───── Material provided ─────

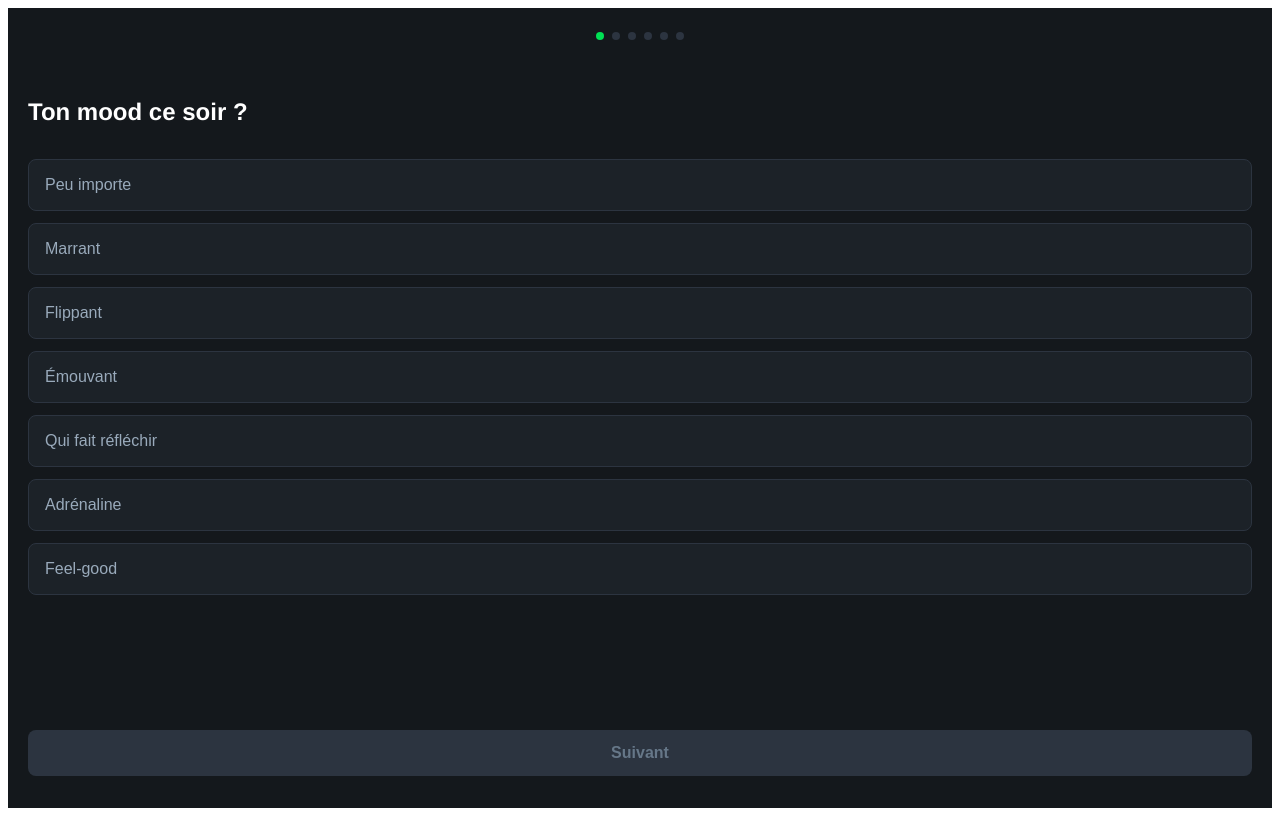
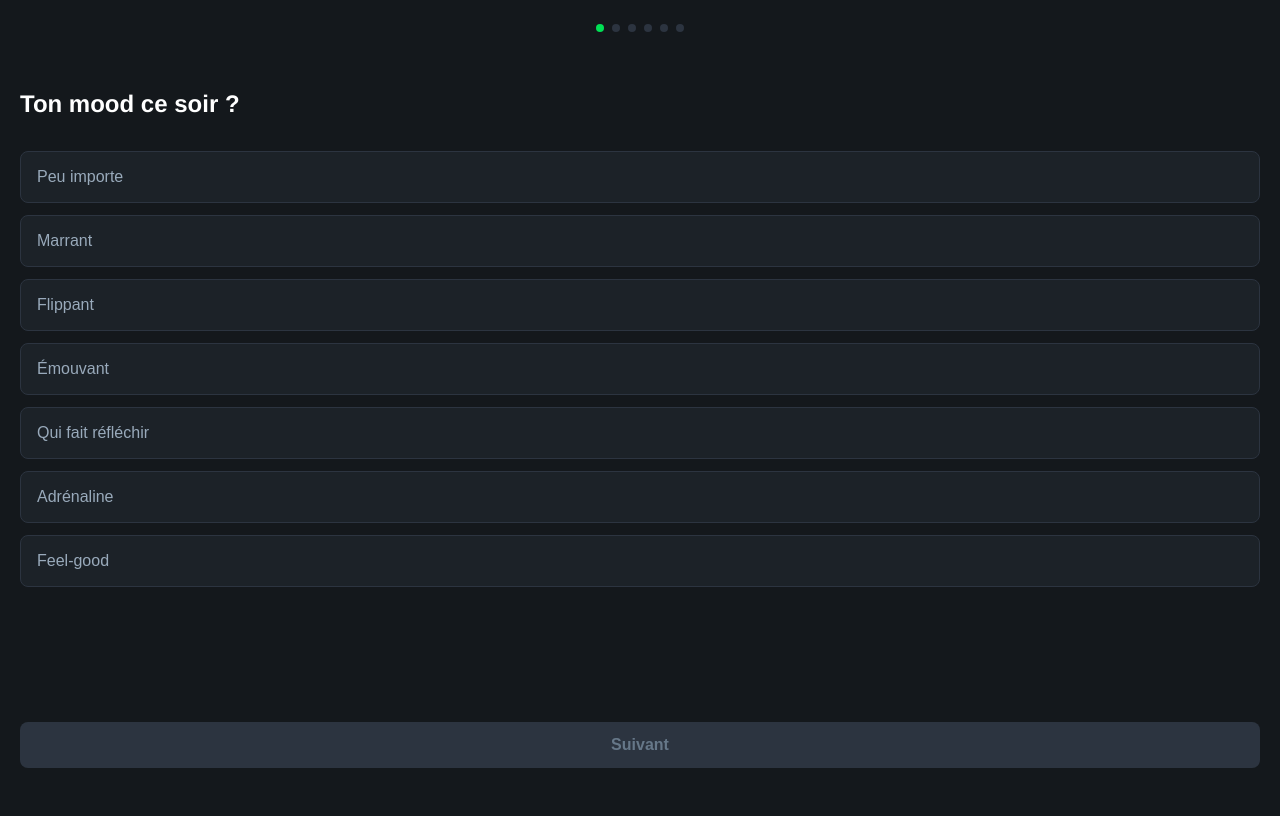
Before and after one commit to aristideaphpro/moviefinder, a Vue app in the folder frontend/: page / in a window 1280 px wide. Built offline with nearby package versions, Linux system fonts and the light colour scheme.

Commit message:
fix contour blanc

```diff
--- a/frontend/src/main.js
+++ b/frontend/src/main.js
@@ -1,3 +1,4 @@
+import './style.css'
 import { createApp } from 'vue'
 import App from './App.vue'
 import router from './router'
--- /dev/null
+++ b/frontend/src/style.css
@@ -0,0 +1,17 @@
+* {
+    box-sizing: border-box;
+}
+
+html,
+body {
+    margin: 0;
+    padding: 0;
+    height: 100%;
+    overflow: hidden;
+    overscroll-behavior: none;
+    background-color: #14181c;
+}
+
+#app {
+    height: 100%;
+}
```
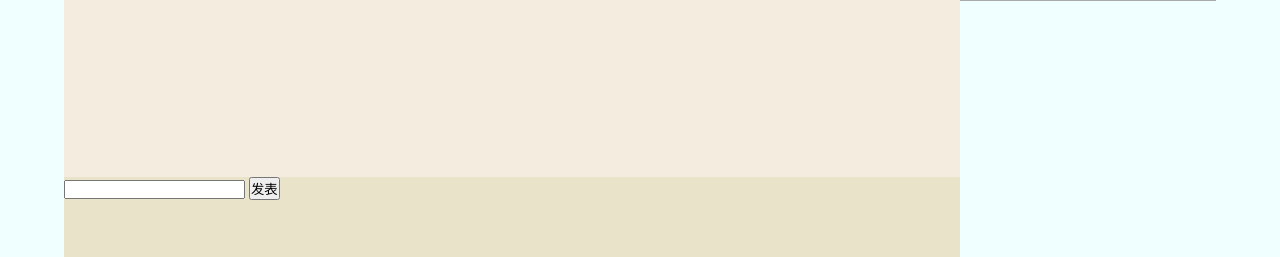
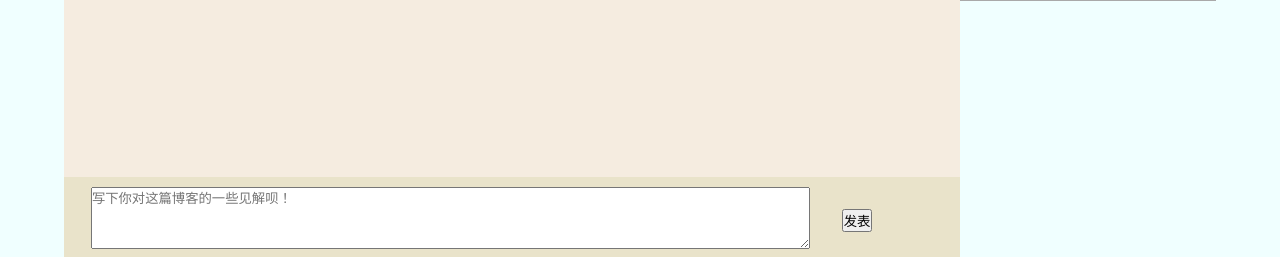
Before and after one commit to xiaojingchuangtianya/dreamWeb, a Django app: template templates/blog/blogDetail.html in a window 1280 px wide. Shown: the part 543-800 px from the top of the page. Run offline with Django 3.2, Linux system fonts and the light colour scheme; the template is opened without the code that fills it, so the values that code supplies are empty.

Commit message:
完善博客评论发表的样式，美化页面  1.15

```diff
--- a/blog/views.py
+++ b/blog/views.py
@@ -25,7 +25,8 @@ def blogHome(request):
 def writeBlog(request):
     if request.method =="GET":
         myForm=MyForms()
-        return render(request,"blog/writeBlog.html",context={"myForm":myForm})
+        blogs=Blog.objects.all()
+        return render(request,"blog/writeBlog.html",context={"myForm":myForm,"blogs":blogs})
     elif request.method == "POST":
         postData=request.POST
         getBlogType=BlogType.objects.filter(id=postData["type"])
--- a/static/css/blog/blogDetail.css
+++ b/static/css/blog/blogDetail.css
@@ -39,3 +39,17 @@
     text-align: center;
     background-color:rgb(124, 129, 116);
 }
+div.rightComment>p{
+    border-bottom: #c1c1a8 2px solid;
+}
+#comment{
+    float: left;
+    margin-left: 3%;
+    margin-top: 0.6rem;
+    width: 80%;
+    height: 75%;
+}
+#sendComent{
+    float: left;
+    margin: 2rem  0 0 2rem;
+}
--- a/templates/blog/blogDetail.html
+++ b/templates/blog/blogDetail.html
@@ -20,9 +20,9 @@
         </div>
         <div class="writeComment">
             <!-- 这里用ajax会比较好一些，不要进行重定向操作 -->
-                <input type="text" id="comment">
+                <textarea type="" id="comment" placeholder="写下你对这篇博客的一些见解呗！"></textarea>
                 <input type="hidden" name="blog" id="blogid" value="{{blog.id}}">
-                <button type="button" onclick="sendComent()">发表</button>
+                <button type="button" onclick="sendComent()" id="sendComent">发表</button>
         </div>
         <div class="rightPannel">
             <div class="rightSuggest">
--- a/templates/blog/writeBlog.html
+++ b/templates/blog/writeBlog.html
@@ -9,6 +9,9 @@
 {% endblock %}
 {% block main %}
 <div class="main">
+    <div class="myBlog">
+        {{blogs}}
+    </div>
     <div class="writeBlog">
         {#    这里写一个font表单用于#}
         <form action="/blog/writeBlog/" method="post" enctype="multipart/form-data">
@@ -20,7 +23,7 @@
                 <div  class="input-group typeInput">
                     <span>分类：</span>{{ myForm.type }}
                     <div class="input-group add">
-                        <img onclick=alert(); src="{% static 'img/icon/add.png' %}" alt="新增" width="100%">
+                        <img onclick="getDom();showAlert();" src="{% static 'img/icon/add.png' %}" alt="新增" width="100%" >
                     </div>
                 </div>
             </div>
```
Also changed, not shown: static/js/blog/writeBlog.js (+23 -12 lines).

─────

:: Goal of the exercise ::
Find the string "templates" in the entries above and return each line that holds it.

:: Solution to this problem ::
Before and after one commit to xiaojingchuangtianya/dreamWeb, a Django app: template templates/blog/blogDetail.html in a window 1280 px wide. Shown: the part 543-800 px from the top of the page. Run offline with Django 3.2, Linux system fonts and the light colour scheme; the template is opened without the code that fills it, so the values that code supplies are empty.
--- a/templates/blog/blogDetail.html
+++ b/templates/blog/blogDetail.html
--- a/templates/blog/writeBlog.html
+++ b/templates/blog/writeBlog.html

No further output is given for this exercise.